[Edit tracking data]
□ □ □ □ □

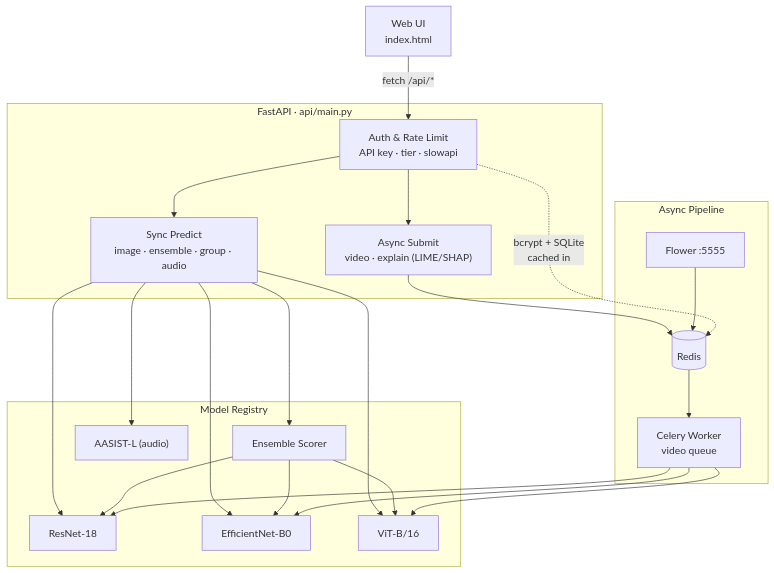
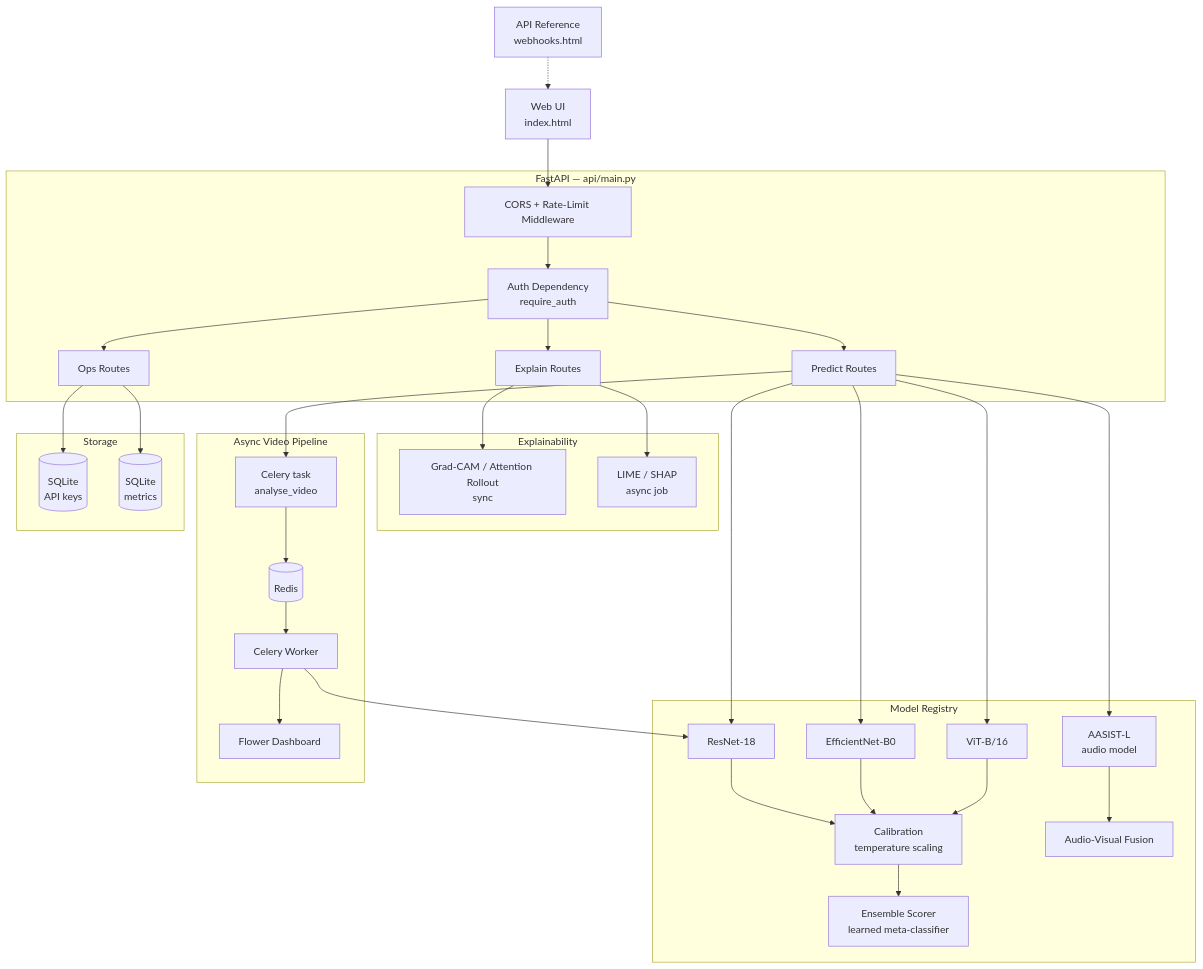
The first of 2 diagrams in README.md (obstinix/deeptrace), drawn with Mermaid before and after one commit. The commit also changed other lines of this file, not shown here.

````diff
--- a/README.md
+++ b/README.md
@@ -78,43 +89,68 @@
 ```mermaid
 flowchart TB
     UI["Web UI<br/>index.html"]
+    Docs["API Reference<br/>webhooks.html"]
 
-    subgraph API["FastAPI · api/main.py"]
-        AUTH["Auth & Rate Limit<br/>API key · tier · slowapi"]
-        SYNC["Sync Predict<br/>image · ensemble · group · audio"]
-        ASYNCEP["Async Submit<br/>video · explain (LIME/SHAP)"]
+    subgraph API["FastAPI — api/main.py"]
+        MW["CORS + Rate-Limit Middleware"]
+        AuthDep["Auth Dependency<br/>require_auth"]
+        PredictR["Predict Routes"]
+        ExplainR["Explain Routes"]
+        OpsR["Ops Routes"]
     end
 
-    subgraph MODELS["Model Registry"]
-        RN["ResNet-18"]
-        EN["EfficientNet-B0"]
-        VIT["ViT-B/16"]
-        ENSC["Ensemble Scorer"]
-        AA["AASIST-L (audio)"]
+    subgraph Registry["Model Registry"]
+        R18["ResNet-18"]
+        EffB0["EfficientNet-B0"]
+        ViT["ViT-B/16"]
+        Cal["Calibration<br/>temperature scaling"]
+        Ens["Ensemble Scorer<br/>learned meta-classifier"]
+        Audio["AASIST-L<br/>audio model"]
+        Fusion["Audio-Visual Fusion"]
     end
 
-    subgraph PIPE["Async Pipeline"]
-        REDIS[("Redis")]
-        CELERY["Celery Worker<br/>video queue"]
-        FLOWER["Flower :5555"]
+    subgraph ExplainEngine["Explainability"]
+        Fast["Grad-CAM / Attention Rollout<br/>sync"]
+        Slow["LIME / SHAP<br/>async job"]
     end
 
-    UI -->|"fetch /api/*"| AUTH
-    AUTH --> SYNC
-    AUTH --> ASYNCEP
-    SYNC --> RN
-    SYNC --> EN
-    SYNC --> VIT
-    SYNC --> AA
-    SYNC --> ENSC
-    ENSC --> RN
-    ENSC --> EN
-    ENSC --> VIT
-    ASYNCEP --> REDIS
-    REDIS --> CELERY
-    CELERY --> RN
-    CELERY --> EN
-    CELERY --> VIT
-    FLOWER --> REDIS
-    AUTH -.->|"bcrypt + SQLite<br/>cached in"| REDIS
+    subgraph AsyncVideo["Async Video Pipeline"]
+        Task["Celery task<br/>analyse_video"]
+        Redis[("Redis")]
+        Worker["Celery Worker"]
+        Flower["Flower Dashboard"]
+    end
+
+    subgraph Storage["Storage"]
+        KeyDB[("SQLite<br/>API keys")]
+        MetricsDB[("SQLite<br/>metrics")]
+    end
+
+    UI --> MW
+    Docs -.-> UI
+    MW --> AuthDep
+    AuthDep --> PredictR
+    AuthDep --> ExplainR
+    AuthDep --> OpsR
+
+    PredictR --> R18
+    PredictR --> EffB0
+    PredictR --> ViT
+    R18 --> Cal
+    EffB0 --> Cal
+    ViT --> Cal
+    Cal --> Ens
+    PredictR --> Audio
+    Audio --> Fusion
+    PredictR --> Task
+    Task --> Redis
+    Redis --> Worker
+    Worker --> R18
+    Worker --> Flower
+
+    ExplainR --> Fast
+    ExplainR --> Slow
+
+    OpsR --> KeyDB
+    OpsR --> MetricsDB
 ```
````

□ □ □ □ □

## [WORK TASK]
Please print the data above once more, exactly and without images.

## [WORKED SOLUTION]
The first of 2 diagrams in README.md (obstinix/deeptrace), drawn with Mermaid before and after one commit. The commit also changed other lines of this file, not shown here.

````diff
--- a/README.md
+++ b/README.md
@@ -78,43 +89,68 @@
 ```mermaid
 flowchart TB
     UI["Web UI<br/>index.html"]
+    Docs["API Reference<br/>webhooks.html"]
 
-    subgraph API["FastAPI · api/main.py"]
-        AUTH["Auth & Rate Limit<br/>API key · tier · slowapi"]
-        SYNC["Sync Predict<br/>image · ensemble · group · audio"]
-        ASYNCEP["Async Submit<br/>video · explain (LIME/SHAP)"]
+    subgraph API["FastAPI — api/main.py"]
+        MW["CORS + Rate-Limit Middleware"]
+        AuthDep["Auth Dependency<br/>require_auth"]
+        PredictR["Predict Routes"]
+        ExplainR["Explain Routes"]
+        OpsR["Ops Routes"]
     end
 
-    subgraph MODELS["Model Registry"]
-        RN["ResNet-18"]
-        EN["EfficientNet-B0"]
-        VIT["ViT-B/16"]
-        ENSC["Ensemble Scorer"]
-        AA["AASIST-L (audio)"]
+    subgraph Registry["Model Registry"]
+        R18["ResNet-18"]
+        EffB0["EfficientNet-B0"]
+        ViT["ViT-B/16"]
+        Cal["Calibration<br/>temperature scaling"]
+        Ens["Ensemble Scorer<br/>learned meta-classifier"]
+        Audio["AASIST-L<br/>audio model"]
+        Fusion["Audio-Visual Fusion"]
     end
 
-    subgraph PIPE["Async Pipeline"]
-        REDIS[("Redis")]
-        CELERY["Celery Worker<br/>video queue"]
-        FLOWER["Flower :5555"]
+    subgraph ExplainEngine["Explainability"]
+        Fast["Grad-CAM / Attention Rollout<br/>sync"]
+        Slow["LIME / SHAP<br/>async job"]
     end
 
-    UI -->|"fetch /api/*"| AUTH
-    AUTH --> SYNC
-    AUTH --> ASYNCEP
-    SYNC --> RN
-    SYNC --> EN
-    SYNC --> VIT
-    SYNC --> AA
-    SYNC --> ENSC
-    ENSC --> RN
-    ENSC --> EN
-    ENSC --> VIT
-    ASYNCEP --> REDIS
-    REDIS --> CELERY
-    CELERY --> RN
-    CELERY --> EN
-    CELERY --> VIT
-    FLOWER --> REDIS
-    AUTH -.->|"bcrypt + SQLite<br/>cached in"| REDIS
+    subgraph AsyncVideo["Async Video Pipeline"]
+        Task["Celery task<br/>analyse_video"]
+        Redis[("Redis")]
+        Worker["Celery Worker"]
+        Flower["Flower Dashboard"]
+    end
+
+    subgraph Storage["Storage"]
+        KeyDB[("SQLite<br/>API keys")]
+        MetricsDB[("SQLite<br/>metrics")]
+    end
+
+    UI --> MW
+    Docs -.-> UI
+    MW --> AuthDep
+    AuthDep --> PredictR
+    AuthDep --> ExplainR
+    AuthDep --> OpsR
+
+    PredictR --> R18
+    PredictR --> EffB0
+    PredictR --> ViT
+    R18 --> Cal
+    EffB0 --> Cal
+    ViT --> Cal
+    Cal --> Ens
+    PredictR --> Audio
+    Audio --> Fusion
+    PredictR --> Task
+    Task --> Redis
+    Redis --> Worker
+    Worker --> R18
+    Worker --> Flower
+
+    ExplainR --> Fast
+    ExplainR --> Slow
+
+    OpsR --> KeyDB
+    OpsR --> MetricsDB
 ```
````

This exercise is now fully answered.